- [Data listing]:
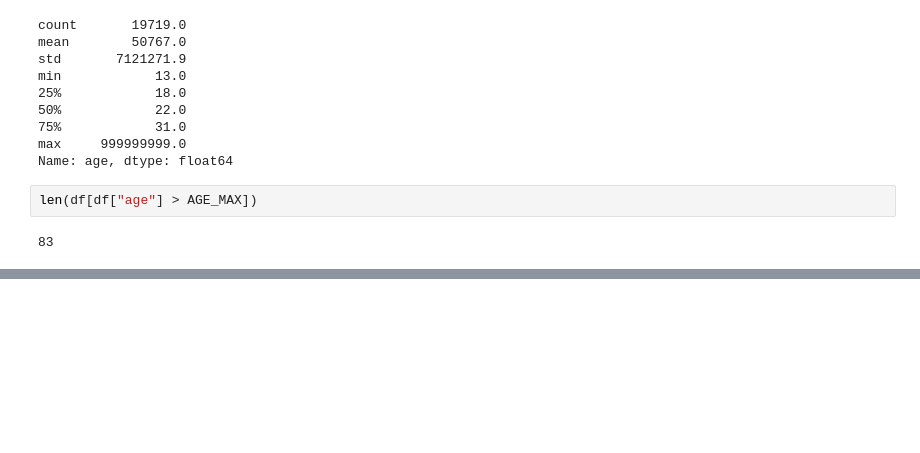
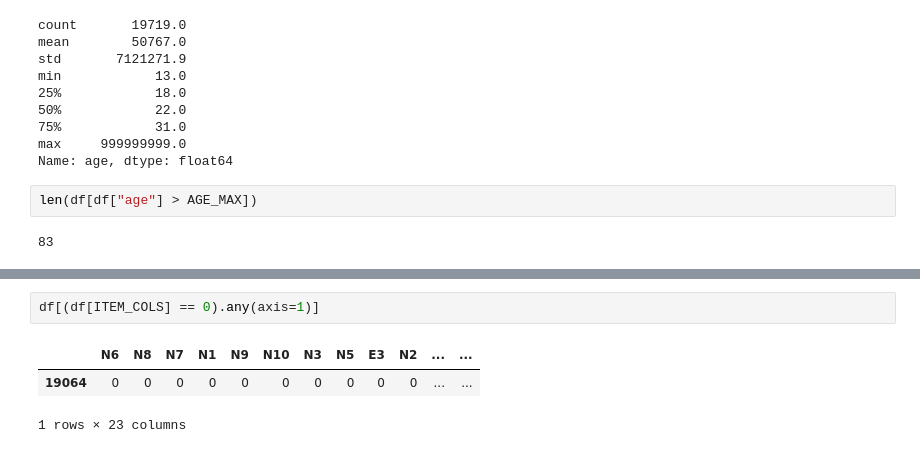
Before and after one commit to Lou020/personality-predictor, a Jupyter notebook: notebooks/01_eda.ipynb, the cells around one changed output, grey strips where cells are left out. Drawn from its saved outputs; the diff is of its cells as text; blank space fills up the shorter version.

```diff
--- a/notebooks/01_eda.ipynb
+++ b/notebooks/01_eda.ipynb
@@ -99,0 +126,6 @@ len(df[df["age"] > AGE_MAX])
+# %%
+df[(df[ITEM_COLS] == 0).any(axis=1)]
+# %% [output]
+|  | N6 | N8 | N7 | N1 | N9 | N10 | N3 | N5 | E3 | N2 | ... | ... |
+| 19064 | 0 | 0 | 0 | 0 | 0 | 0 | 0 | 0 | 0 | 0 | ... | ... |
+1 rows × 23 columns
```
Also changed, not shown: parts of 6 cells of this notebook, 3 other files.
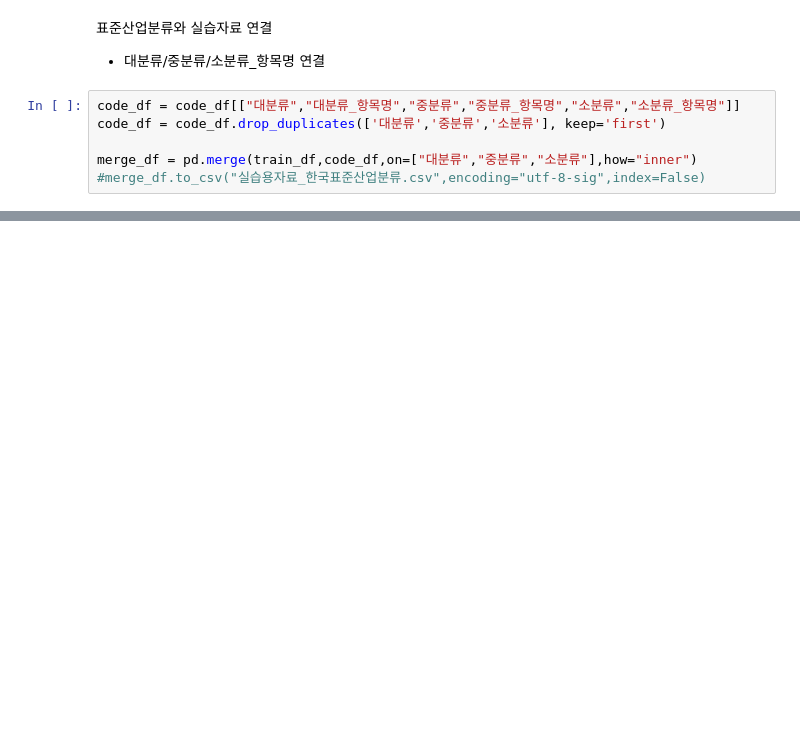
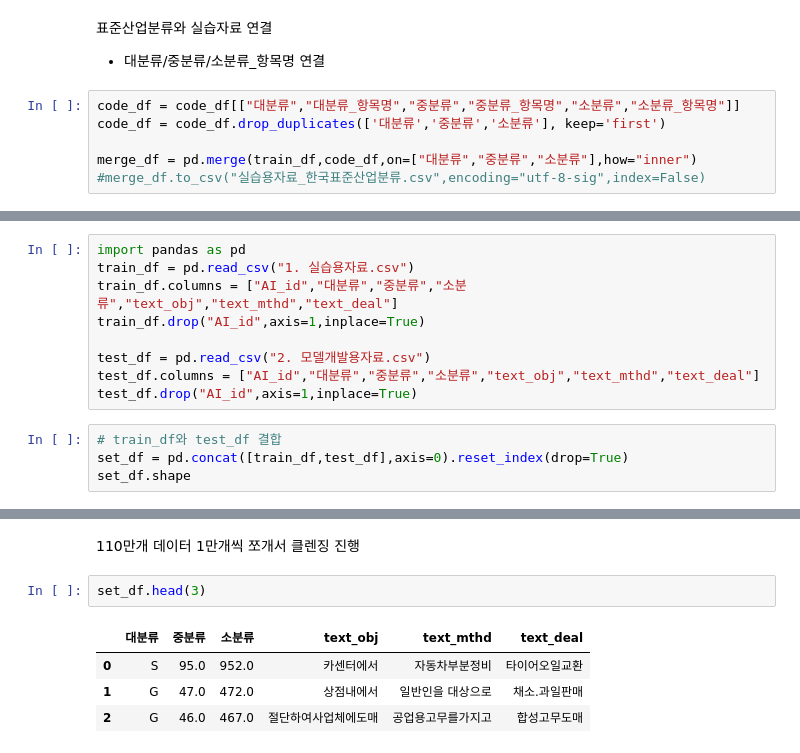
Before and after one commit to yxbxn/NLP_contest, a Jupyter notebook: EDA 및 전처리.ipynb, the cells around one changed output, grey strips where cells are left out. Cells and saved outputs as stored; diff of their text form; blank space fills up the shorter version.

Commit message:
train, test set 동시에 데이터 클렌징
- train data set 100만개
- test data set 10만개
- 동시 텍스트 데이터 클렌징 진행

```diff
--- a/EDA 및 전처리.ipynb
+++ b/EDA 및 전처리.ipynb
@@ -314,0 +259,13 @@ for key,value in result.words.items():
+# %%
+import pandas as pd
+train_df = pd.read_csv("1. 실습용자료.csv")
+train_df.columns = ["AI_id","대분류","중분류","소분류","text_obj","text_mthd","text_deal"]
+train_df.drop("AI_id",axis=1,inplace=True)
+
+test_df = pd.read_csv("2. 모델개발용자료.csv")
+test_df.columns = ["AI_id","대분류","중분류","소분류","text_obj","text_mthd","text_deal"]
+test_df.drop("AI_id",axis=1,inplace=True)
+# %%
+# train_df와 test_df 결합
+set_df = pd.concat([train_df,test_df],axis=0).reset_index(drop=True)
+set_df.shape
@@ -314,0 +307,9 @@ for key,value in result.words.items():
+# %% [markdown]
+110만개 데이터 1만개씩 쪼개서 클렌징 진행
+# %%
+set_df.head(3)
+# %% [output]
+|  | 대분류 | 중분류 | 소분류 | text_obj | text_mthd | text_deal |
+| 0 | S | 95.0 | 952.0 | 카센터에서 | 자동차부분정비 | 타이어오일교환 |
+| 1 | G | 47.0 | 472.0 | 상점내에서 | 일반인을 대상으로 | 채소.과일판매 |
+| 2 | G | 46.0 | 467.0 | 절단하여사업체에도매 | 공업용고무를가지고 | 합성고무도매 |
```
Also changed, not shown: parts of 41 cells of this notebook.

- [Try it]: Find and copy each line of the material that holds the word "columns".

- [Task response]:
+1 rows × 23 columns
+train_df.columns = ["AI_id","대분류","중분류","소분류","text_obj","text_mthd","text_deal"]
+test_df.columns = ["AI_id","대분류","중분류","소분류","text_obj","text_mthd","text_deal"]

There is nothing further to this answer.